'''

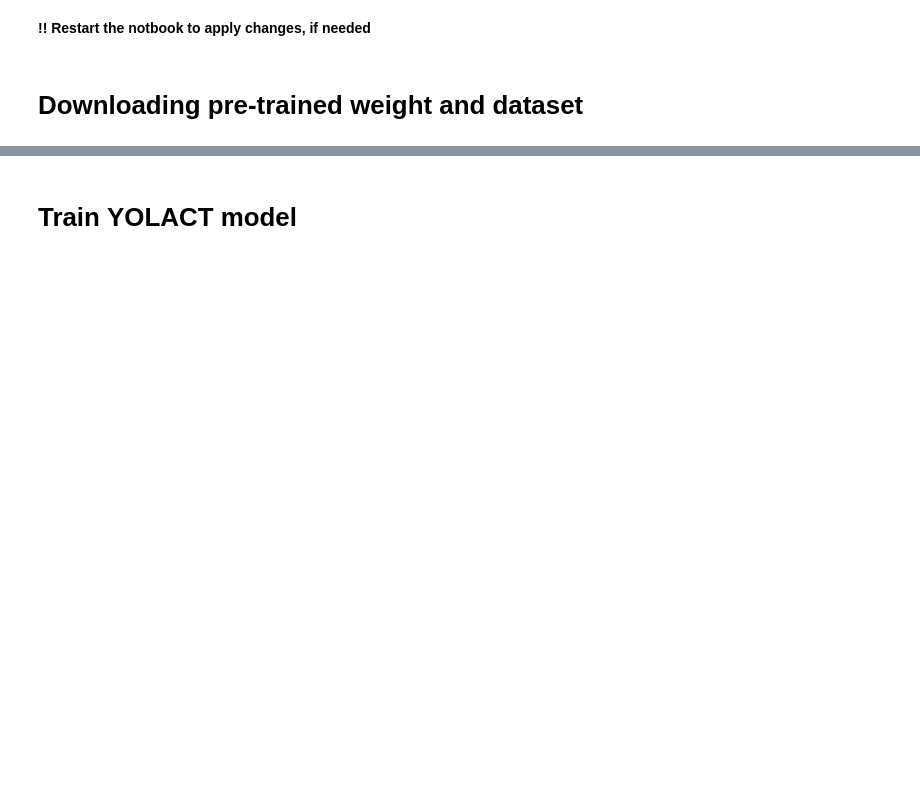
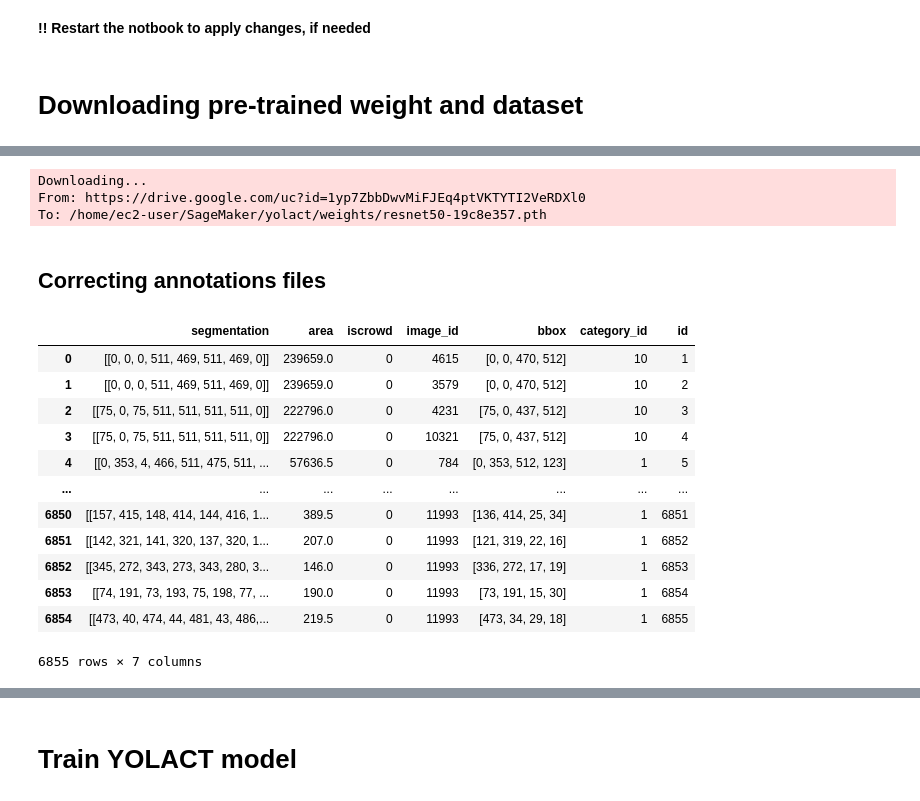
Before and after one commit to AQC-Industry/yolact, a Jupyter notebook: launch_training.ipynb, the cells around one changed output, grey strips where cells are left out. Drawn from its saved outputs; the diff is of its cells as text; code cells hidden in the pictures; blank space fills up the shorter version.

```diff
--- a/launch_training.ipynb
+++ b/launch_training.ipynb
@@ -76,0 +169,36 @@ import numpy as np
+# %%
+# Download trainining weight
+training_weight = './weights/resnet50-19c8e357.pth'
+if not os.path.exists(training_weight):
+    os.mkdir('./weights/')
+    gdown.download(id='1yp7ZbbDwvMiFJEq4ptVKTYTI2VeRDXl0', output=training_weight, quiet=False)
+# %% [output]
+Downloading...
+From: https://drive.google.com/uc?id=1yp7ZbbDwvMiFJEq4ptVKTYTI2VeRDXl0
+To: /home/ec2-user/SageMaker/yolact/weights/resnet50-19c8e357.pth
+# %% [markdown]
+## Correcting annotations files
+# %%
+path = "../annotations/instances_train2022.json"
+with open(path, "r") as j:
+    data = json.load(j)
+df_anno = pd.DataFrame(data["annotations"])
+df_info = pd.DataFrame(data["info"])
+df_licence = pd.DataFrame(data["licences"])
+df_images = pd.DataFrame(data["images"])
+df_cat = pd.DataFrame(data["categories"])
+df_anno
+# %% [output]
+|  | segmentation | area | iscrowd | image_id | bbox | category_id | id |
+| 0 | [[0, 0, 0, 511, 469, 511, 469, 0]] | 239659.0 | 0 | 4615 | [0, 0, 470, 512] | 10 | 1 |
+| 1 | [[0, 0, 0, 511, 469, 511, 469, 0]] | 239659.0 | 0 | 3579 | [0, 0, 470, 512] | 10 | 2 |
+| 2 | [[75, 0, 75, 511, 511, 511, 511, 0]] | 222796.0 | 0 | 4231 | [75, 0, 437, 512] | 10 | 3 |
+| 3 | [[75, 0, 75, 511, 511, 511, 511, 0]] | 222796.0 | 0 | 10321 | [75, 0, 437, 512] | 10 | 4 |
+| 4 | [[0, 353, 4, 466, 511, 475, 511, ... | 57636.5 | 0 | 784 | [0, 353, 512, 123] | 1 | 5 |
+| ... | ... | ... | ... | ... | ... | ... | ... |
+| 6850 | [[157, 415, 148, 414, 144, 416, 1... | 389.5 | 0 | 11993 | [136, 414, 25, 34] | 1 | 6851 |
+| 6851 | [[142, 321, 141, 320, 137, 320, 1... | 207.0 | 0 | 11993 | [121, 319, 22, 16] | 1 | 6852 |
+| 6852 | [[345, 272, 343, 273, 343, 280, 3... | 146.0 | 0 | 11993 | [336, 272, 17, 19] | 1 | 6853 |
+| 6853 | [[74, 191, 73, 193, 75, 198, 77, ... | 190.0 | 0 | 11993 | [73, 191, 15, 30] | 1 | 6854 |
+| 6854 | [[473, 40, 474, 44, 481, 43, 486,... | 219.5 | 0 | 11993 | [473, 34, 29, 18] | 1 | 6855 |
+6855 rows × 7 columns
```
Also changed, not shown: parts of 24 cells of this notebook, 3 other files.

'''

REQUIRED ACTION -
Select every line of the material above holding the word "ipynb" and copy it.

RESULT OF THE EXERCISE -
Before and after one commit to AQC-Industry/yolact, a Jupyter notebook: launch_training.ipynb, the cells around one changed output, grey strips where cells are left out. Drawn from its saved outputs; the diff is of its cells as text; code cells hidden in the pictures; blank space fills up the shorter version.
--- a/launch_training.ipynb
+++ b/launch_training.ipynb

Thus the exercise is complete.